[Front-end code edit data]
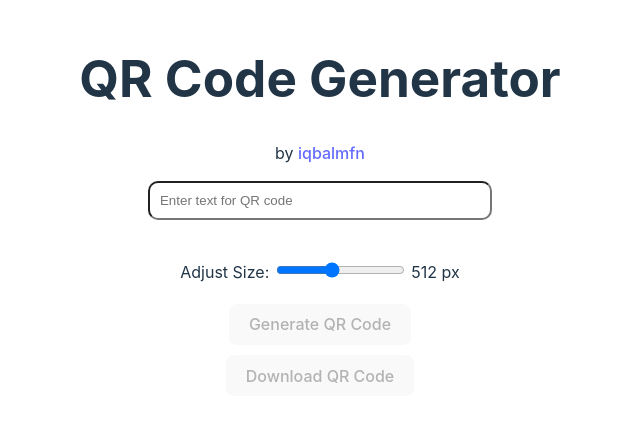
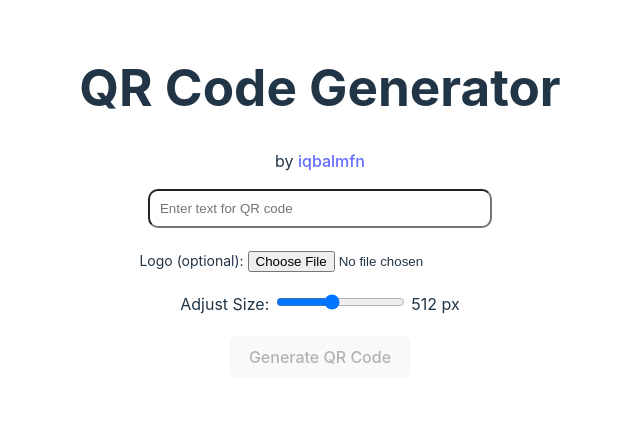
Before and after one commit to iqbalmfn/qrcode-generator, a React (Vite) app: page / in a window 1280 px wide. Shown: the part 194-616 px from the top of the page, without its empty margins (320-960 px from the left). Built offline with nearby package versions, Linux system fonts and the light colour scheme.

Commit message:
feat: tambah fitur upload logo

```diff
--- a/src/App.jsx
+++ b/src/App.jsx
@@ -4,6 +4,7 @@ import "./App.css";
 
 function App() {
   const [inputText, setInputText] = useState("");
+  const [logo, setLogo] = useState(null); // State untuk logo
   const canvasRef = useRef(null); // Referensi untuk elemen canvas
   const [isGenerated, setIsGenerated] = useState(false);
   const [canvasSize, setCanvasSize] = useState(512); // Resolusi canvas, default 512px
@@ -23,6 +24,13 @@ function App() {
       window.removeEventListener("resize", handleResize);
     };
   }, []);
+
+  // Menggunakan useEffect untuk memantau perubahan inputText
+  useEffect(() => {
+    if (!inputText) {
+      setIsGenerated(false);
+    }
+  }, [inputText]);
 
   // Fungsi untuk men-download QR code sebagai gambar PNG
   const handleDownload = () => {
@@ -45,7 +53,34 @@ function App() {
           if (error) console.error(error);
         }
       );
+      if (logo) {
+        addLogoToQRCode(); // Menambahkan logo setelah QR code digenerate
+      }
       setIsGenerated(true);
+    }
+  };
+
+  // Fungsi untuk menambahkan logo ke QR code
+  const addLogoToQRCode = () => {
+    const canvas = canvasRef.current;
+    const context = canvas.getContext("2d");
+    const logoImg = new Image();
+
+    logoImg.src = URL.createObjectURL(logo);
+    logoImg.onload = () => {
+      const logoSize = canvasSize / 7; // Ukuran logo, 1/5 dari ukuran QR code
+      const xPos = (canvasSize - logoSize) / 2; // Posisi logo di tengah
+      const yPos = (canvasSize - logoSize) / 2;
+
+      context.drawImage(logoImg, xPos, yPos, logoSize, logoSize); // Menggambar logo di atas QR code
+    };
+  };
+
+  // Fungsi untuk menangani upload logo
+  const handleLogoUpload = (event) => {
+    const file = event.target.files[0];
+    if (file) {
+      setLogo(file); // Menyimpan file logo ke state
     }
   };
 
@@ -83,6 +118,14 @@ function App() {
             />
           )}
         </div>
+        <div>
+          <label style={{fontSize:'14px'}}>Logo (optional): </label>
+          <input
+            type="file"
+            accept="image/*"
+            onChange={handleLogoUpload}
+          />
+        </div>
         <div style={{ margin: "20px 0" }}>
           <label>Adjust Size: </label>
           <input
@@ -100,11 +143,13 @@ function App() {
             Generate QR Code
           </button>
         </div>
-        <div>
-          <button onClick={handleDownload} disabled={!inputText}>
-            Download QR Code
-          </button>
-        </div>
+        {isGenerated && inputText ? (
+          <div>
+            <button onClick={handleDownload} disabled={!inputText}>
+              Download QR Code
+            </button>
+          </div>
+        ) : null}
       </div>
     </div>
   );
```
* * *
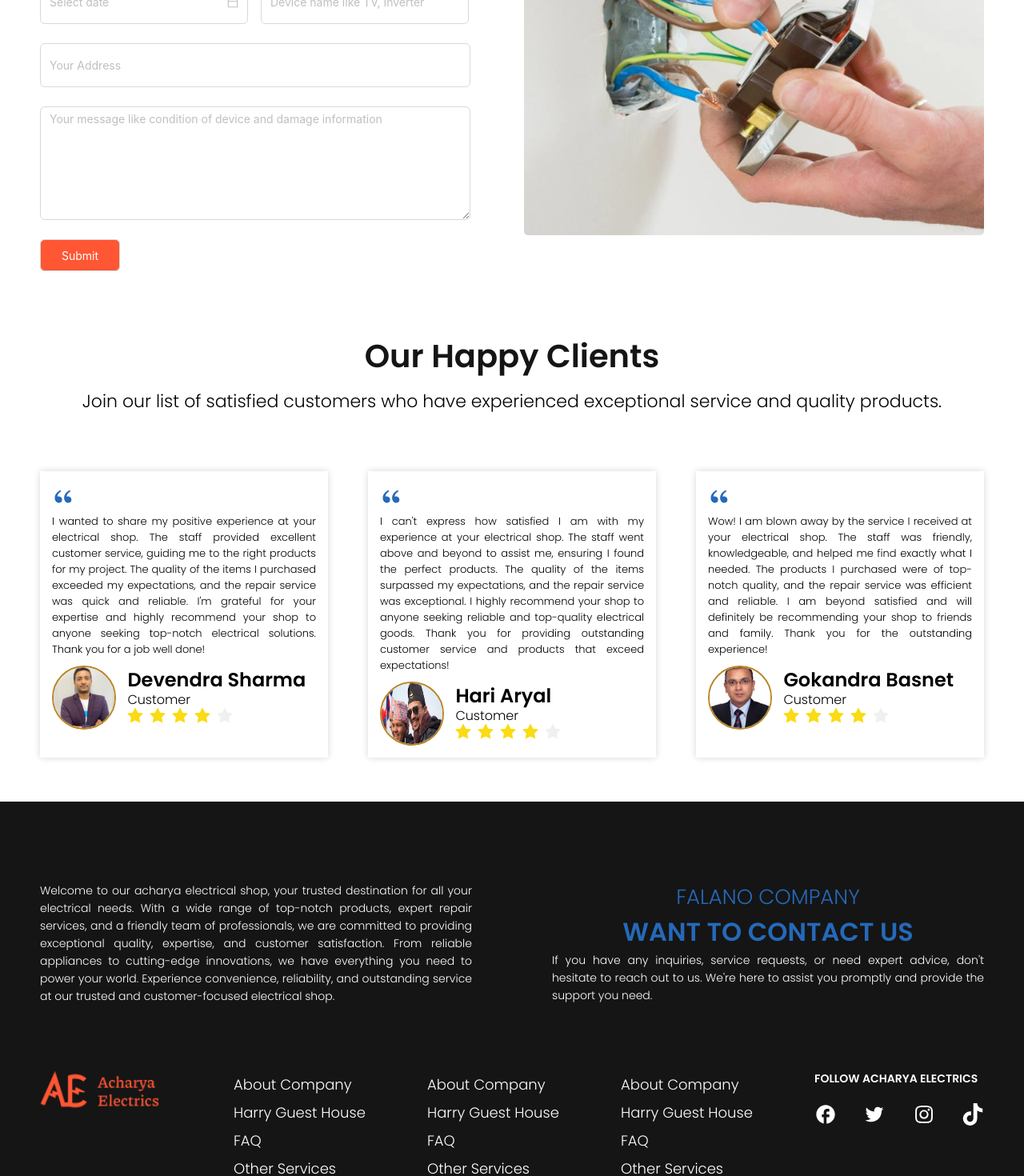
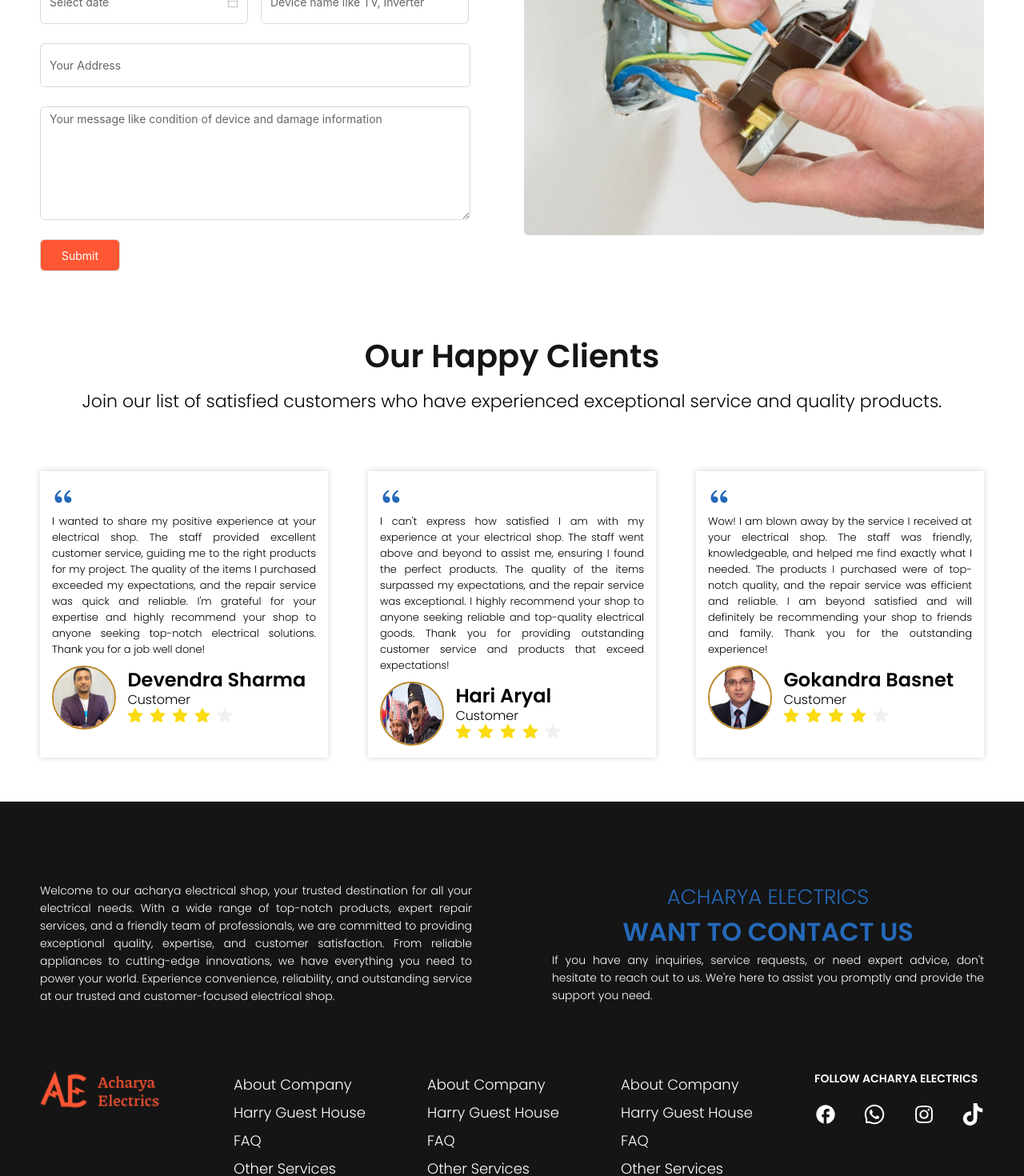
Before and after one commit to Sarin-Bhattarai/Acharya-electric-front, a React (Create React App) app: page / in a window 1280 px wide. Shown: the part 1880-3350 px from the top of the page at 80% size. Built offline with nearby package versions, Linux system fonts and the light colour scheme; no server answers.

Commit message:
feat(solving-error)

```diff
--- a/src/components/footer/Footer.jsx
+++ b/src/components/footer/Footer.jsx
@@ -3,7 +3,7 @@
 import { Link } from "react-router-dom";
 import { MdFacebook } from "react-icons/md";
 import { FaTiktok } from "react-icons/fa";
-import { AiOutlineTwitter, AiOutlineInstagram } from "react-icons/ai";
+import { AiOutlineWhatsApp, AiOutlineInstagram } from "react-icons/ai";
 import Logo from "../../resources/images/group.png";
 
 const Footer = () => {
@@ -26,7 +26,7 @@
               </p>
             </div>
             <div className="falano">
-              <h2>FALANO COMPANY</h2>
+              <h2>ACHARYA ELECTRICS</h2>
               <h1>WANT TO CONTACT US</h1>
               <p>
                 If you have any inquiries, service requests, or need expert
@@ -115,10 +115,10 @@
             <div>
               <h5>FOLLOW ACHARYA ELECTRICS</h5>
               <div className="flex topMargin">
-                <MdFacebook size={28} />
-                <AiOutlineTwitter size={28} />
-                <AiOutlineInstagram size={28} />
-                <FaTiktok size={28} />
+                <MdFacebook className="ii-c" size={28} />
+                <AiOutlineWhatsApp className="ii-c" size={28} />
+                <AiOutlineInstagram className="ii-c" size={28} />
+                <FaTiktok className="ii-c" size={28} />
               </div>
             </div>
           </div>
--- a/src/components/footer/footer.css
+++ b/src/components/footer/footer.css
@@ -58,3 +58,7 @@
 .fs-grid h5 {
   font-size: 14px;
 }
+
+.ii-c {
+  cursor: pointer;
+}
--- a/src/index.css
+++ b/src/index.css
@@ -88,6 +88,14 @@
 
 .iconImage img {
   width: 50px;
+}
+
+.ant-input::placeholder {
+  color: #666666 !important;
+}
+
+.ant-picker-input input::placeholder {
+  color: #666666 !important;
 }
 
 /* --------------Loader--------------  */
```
--
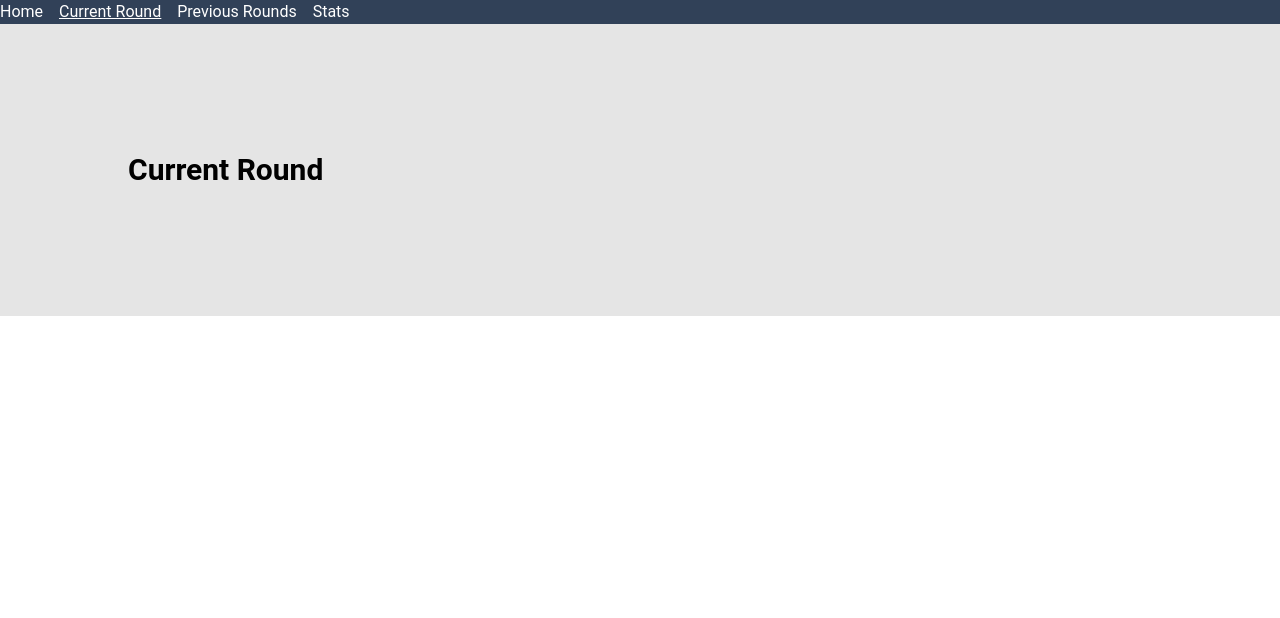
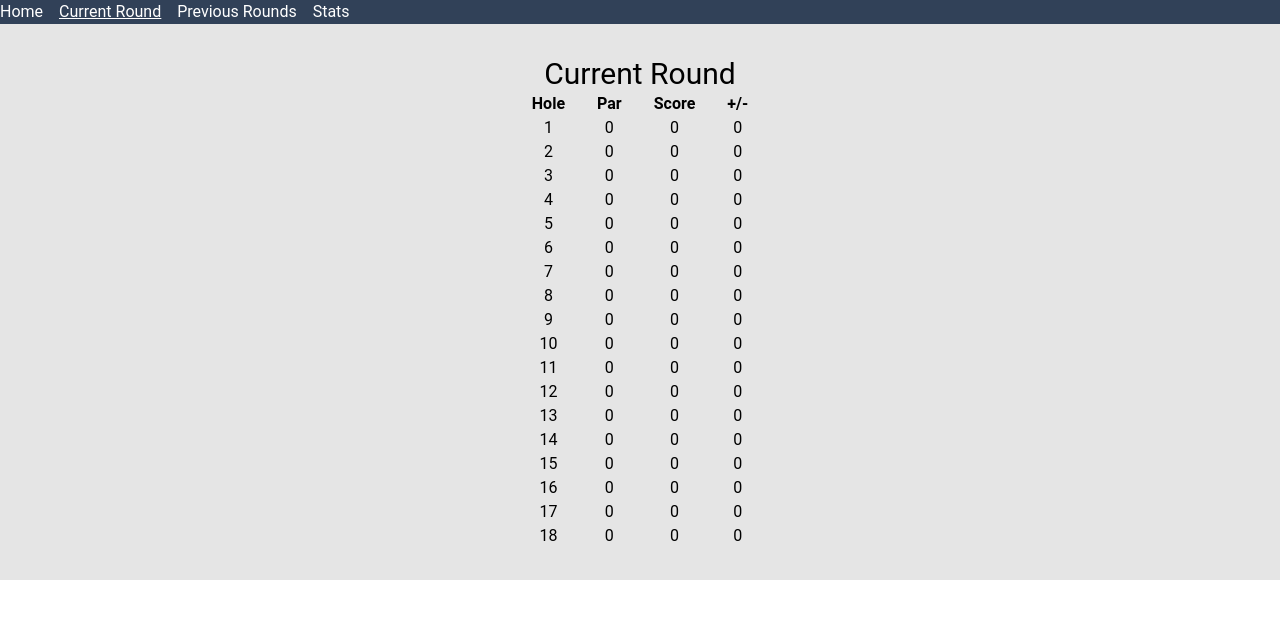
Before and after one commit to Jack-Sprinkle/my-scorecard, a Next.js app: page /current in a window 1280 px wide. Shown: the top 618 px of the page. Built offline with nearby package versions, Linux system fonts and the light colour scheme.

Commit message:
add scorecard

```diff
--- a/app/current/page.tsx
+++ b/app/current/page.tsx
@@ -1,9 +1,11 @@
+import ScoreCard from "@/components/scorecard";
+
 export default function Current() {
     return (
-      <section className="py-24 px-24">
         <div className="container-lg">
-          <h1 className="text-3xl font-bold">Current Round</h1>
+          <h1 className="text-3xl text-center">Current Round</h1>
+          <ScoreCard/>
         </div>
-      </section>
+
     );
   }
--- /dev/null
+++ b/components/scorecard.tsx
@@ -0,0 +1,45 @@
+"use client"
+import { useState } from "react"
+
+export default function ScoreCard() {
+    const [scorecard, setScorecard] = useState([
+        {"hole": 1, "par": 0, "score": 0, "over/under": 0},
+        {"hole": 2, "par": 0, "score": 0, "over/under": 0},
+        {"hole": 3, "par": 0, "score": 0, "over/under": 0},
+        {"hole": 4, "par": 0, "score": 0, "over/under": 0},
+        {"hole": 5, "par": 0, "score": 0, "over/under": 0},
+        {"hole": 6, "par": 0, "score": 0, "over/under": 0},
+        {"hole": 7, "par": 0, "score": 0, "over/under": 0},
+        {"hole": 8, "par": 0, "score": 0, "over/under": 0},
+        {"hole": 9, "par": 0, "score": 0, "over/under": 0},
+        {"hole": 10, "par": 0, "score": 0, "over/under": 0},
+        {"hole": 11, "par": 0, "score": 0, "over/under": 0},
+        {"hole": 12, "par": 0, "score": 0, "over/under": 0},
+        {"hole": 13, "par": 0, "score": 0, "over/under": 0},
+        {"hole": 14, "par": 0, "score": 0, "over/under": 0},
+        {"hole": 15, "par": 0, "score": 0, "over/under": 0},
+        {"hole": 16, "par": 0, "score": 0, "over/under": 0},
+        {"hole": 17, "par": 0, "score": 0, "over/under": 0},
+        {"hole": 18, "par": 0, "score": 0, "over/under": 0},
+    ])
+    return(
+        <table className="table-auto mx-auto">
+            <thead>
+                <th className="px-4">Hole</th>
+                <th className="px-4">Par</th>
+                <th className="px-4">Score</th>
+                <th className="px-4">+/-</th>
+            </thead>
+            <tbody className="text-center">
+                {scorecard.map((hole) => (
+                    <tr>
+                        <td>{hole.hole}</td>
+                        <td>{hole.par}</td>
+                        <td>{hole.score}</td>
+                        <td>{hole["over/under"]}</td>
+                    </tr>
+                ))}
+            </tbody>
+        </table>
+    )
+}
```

#### YOUR TASK
Show each line in the data where the string "colour" appears.

#### SOLUTION BELOW
Before and after one commit to iqbalmfn/qrcode-generator, a React (Vite) app: page / in a window 1280 px wide. Shown: the part 194-616 px from the top of the page, without its empty margins (320-960 px from the left). Built offline with nearby package versions, Linux system fonts and the light colour scheme.
Before and after one commit to Sarin-Bhattarai/Acharya-electric-front, a React (Create React App) app: page / in a window 1280 px wide. Shown: the part 1880-3350 px from the top of the page at 80% size. Built offline with nearby package versions, Linux system fonts and the light colour scheme; no server answers.
Before and after one commit to Jack-Sprinkle/my-scorecard, a Next.js app: page /current in a window 1280 px wide. Shown: the top 618 px of the page. Built offline with nearby package versions, Linux system fonts and the light colour scheme.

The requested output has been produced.